Since government can use manifold policy instruments at various levels, which influence various social groups, the evaluation of the efficiency of income redistribution is not straight forward. The study in hand contributes to the literature by first applying a multimarket framework to recent theoretical developments in transfer efficiency analysis. A three-stage vertically-structured model including the bread grains market as well as agricultural input industries and the food processing industry is developed and econometrically estimated. This model and standard welfare measures are used to judge the Austrian agricultural policy. It is revealed that in addition to farmers, downstream and upstream industries benefit considerably from agricultural policy. Using nonlinear optimization procedures, it is shown that the applied policy is not Pareto efficient. Applying an optimal policy instead of the current one could Pareto improve the social state by 1.7 billion Austrian Shilling.
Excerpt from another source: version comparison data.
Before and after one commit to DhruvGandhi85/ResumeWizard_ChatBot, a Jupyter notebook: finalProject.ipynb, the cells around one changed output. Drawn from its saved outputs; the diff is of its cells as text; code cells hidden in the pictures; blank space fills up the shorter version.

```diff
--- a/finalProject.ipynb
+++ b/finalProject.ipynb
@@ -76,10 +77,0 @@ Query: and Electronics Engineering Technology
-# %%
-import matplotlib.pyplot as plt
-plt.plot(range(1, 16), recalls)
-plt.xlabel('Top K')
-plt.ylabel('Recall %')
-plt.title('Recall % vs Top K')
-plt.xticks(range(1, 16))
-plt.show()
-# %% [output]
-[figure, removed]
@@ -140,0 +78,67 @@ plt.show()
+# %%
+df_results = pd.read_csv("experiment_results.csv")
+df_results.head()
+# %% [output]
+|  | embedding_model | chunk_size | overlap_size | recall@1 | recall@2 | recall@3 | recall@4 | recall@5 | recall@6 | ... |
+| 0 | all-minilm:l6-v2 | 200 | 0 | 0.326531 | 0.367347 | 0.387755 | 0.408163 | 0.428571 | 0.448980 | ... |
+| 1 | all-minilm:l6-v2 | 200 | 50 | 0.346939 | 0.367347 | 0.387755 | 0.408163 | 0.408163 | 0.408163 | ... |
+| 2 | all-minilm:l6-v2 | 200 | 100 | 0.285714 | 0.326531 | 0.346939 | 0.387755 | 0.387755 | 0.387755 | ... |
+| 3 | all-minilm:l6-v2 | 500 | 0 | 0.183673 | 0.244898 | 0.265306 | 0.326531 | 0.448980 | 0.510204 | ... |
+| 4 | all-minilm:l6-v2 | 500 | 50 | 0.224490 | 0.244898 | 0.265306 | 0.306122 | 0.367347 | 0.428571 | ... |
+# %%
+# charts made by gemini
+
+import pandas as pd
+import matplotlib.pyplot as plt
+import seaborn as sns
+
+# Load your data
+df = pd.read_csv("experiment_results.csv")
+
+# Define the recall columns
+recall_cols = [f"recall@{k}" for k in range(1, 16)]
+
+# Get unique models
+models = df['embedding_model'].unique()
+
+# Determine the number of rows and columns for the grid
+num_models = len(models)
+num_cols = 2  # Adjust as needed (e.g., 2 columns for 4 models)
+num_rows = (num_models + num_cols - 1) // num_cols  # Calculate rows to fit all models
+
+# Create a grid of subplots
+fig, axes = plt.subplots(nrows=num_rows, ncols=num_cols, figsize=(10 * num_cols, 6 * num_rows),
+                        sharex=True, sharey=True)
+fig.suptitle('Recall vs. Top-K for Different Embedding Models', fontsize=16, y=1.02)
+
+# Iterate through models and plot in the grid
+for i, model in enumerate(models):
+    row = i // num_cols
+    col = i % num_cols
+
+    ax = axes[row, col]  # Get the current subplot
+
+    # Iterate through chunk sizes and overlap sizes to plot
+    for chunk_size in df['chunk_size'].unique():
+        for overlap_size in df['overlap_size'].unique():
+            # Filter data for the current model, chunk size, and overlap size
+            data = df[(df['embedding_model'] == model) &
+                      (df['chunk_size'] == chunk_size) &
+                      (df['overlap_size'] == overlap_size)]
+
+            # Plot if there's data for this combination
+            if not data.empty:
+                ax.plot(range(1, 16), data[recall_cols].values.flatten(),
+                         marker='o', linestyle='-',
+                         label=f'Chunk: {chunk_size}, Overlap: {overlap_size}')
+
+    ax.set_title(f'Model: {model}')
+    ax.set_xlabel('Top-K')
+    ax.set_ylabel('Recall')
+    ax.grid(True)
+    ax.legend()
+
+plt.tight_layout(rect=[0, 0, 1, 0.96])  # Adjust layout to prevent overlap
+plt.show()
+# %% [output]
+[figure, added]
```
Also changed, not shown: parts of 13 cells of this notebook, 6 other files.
Frankfurt/M., Berlin, Bern, New York, Paris, Wien, 1997. XXI, 164 pp., 23 fig., 28 tab.
Contents: The theory of welfare measurement - Structure and policy of the Austrian bread grains market - Modeling the vertical
structure of the Austrian agribusiness - Econometric estimations of model parameters - Evaluating the efficiency of agricultural
policy - Calculating Pareto efficient policies.